The Organization for Economic Cooperation and Development (OECD) report on biofuels policies out this week claims that that biofuel production “has a limited impact on reducing greenhouse gases and improving energy security, and has a significant impact on world crop prices.” However, an analysis of the findings indicates the opposite.
According to a review of the report by the Renewable Fuels Association, the “OECD data does not support the conclusions of the report or a call by OECD officials for a moratorium on biofuels.”
For instance, OECD credits ethanol produced from corn starch with a 30% reduction in greenhouse gas
(GHG) emissions if using natural gas, and a 50% reduction in GHG if the facility is powered by biomass.
Based on this finding, a moratorium is not warranted.

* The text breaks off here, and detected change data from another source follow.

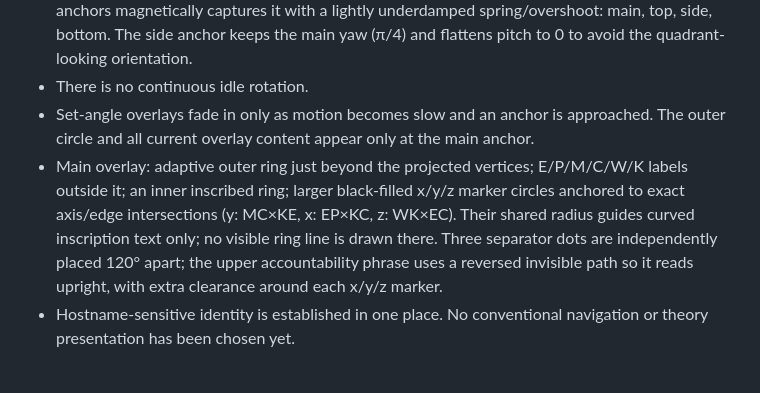
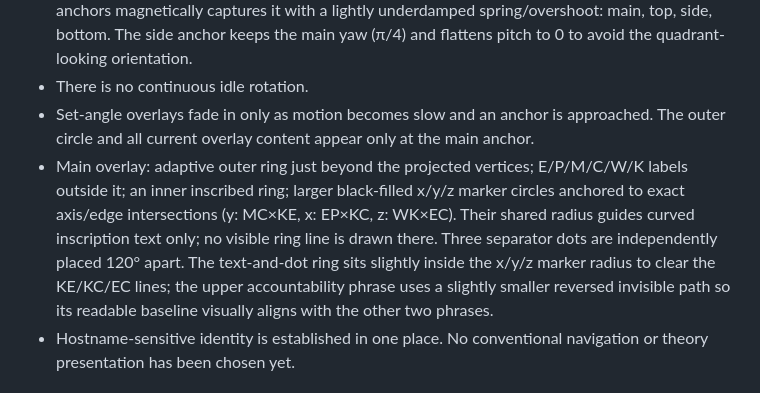
Before and after one commit to raulmiguelparasiii/42, a Markdown page: AGENTS.md, the part around the change. GitHub-like rendering.

Commit message:
Record inscription radial alignment

```diff
--- a/AGENTS.md
+++ b/AGENTS.md
@@ -40,7 +40,7 @@ The full paper does not need to be embedded or uploaded as a PDF. The website ma
 - Direct drag imparts angular momentum. Released motion decays freely, then the nearest of four anchors magnetically captures it with a lightly underdamped spring/overshoot: main, top, side, bottom. The side anchor keeps the main yaw (π/4) and flattens pitch to 0 to avoid the quadrant-looking orientation.
 - There is no continuous idle rotation.
 - Set-angle overlays fade in only as motion becomes slow and an anchor is approached. The outer circle and all current overlay content appear only at the main anchor.
-- Main overlay: adaptive outer ring just beyond the projected vertices; E/P/M/C/W/K labels outside it; an inner inscribed ring; larger black-filled x/y/z marker circles anchored to exact axis/edge intersections (y: MC×KE, x: EP×KC, z: WK×EC). Their shared radius guides curved inscription text only; no visible ring line is drawn there. Three separator dots are independently placed 120° apart; the upper accountability phrase uses a reversed invisible path so it reads upright, with extra clearance around each x/y/z marker.
+- Main overlay: adaptive outer ring just beyond the projected vertices; E/P/M/C/W/K labels outside it; an inner inscribed ring; larger black-filled x/y/z marker circles anchored to exact axis/edge intersections (y: MC×KE, x: EP×KC, z: WK×EC). Their shared radius guides curved inscription text only; no visible ring line is drawn there. Three separator dots are independently placed 120° apart. The text-and-dot ring sits slightly inside the x/y/z marker radius to clear the KE/KC/EC lines; the upper accountability phrase uses a slightly smaller reversed invisible path so its readable baseline visually aligns with the other two phrases.
 - Hostname-sensitive identity is established in one place. No conventional navigation or theory presentation has been chosen yet.
 
 ## Decisions / Invariants
```
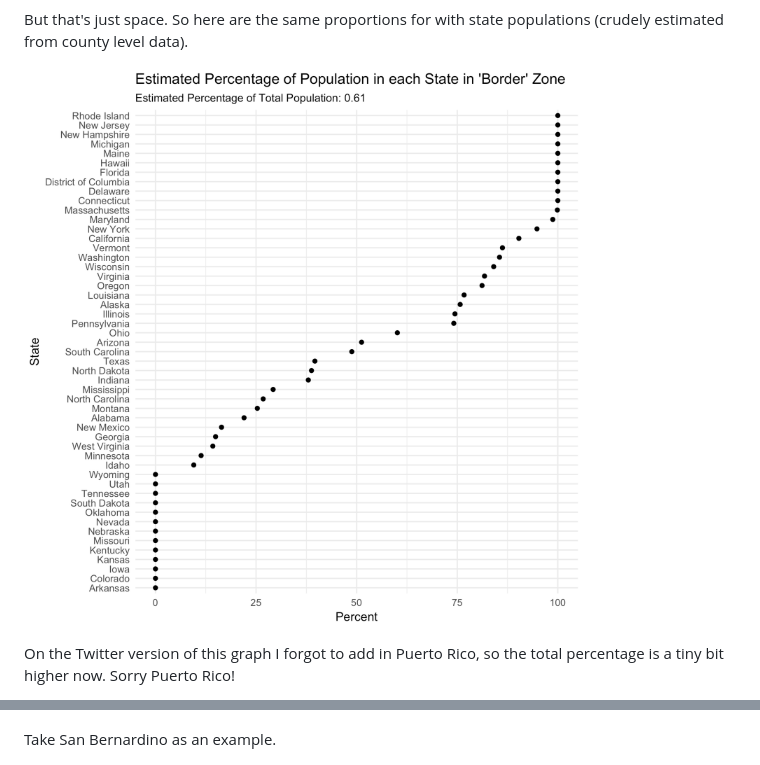
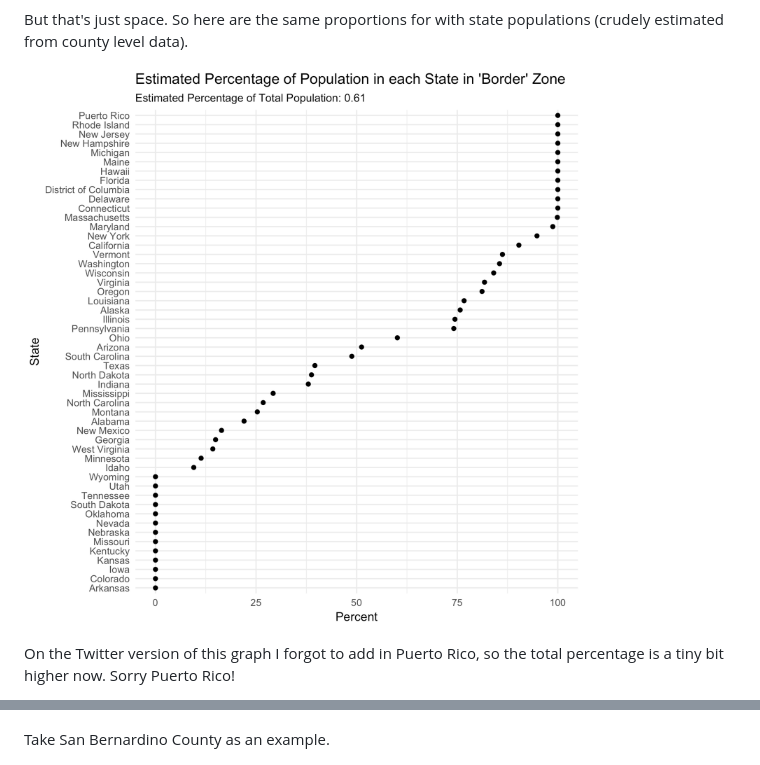
Before and after one commit to conjugateprior/cbp-border-zone, a Markdown page: README.md, 2 parts joined by grey strips. GitHub-like rendering; pictures changed too: pics/border-zone-pop-proportions-by-state.png.

Commit message:
Reinserted PR into the population graph. Added some diagnostics to border-states.R

```diff
--- a/README.md
+++ b/README.md
@@ -38,7 +38,7 @@ consider the big populous counties in California overlapping the 'border' zone
 
 ![](pics/border-zone-california.png)
 
-Take San Bernardino as an example.
+Take San Bernardino County as an example.
 
 ![](pics/san-bernardino.png)
 
```
Also changed, not shown: 1 other file.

In addition, the modeling included in the report suggests that a 28% drop in world oil prices would cause a 12% reduction in world coarse grain prices ($0.75 per bushel in the case of corn today), underscoring the fact that skyrocketing oil prices are the largest driver behind increasing grain prices. By contrast, removing biofuel mandates like the Renewable Fuels Standard (RFS) would reduce coarse grain prices by just 1% ($0.06 per bushel of corn). Even abandoning all biofuels policies would only yield an average coarse grain price reduction of 7% ($0.45 per bushel).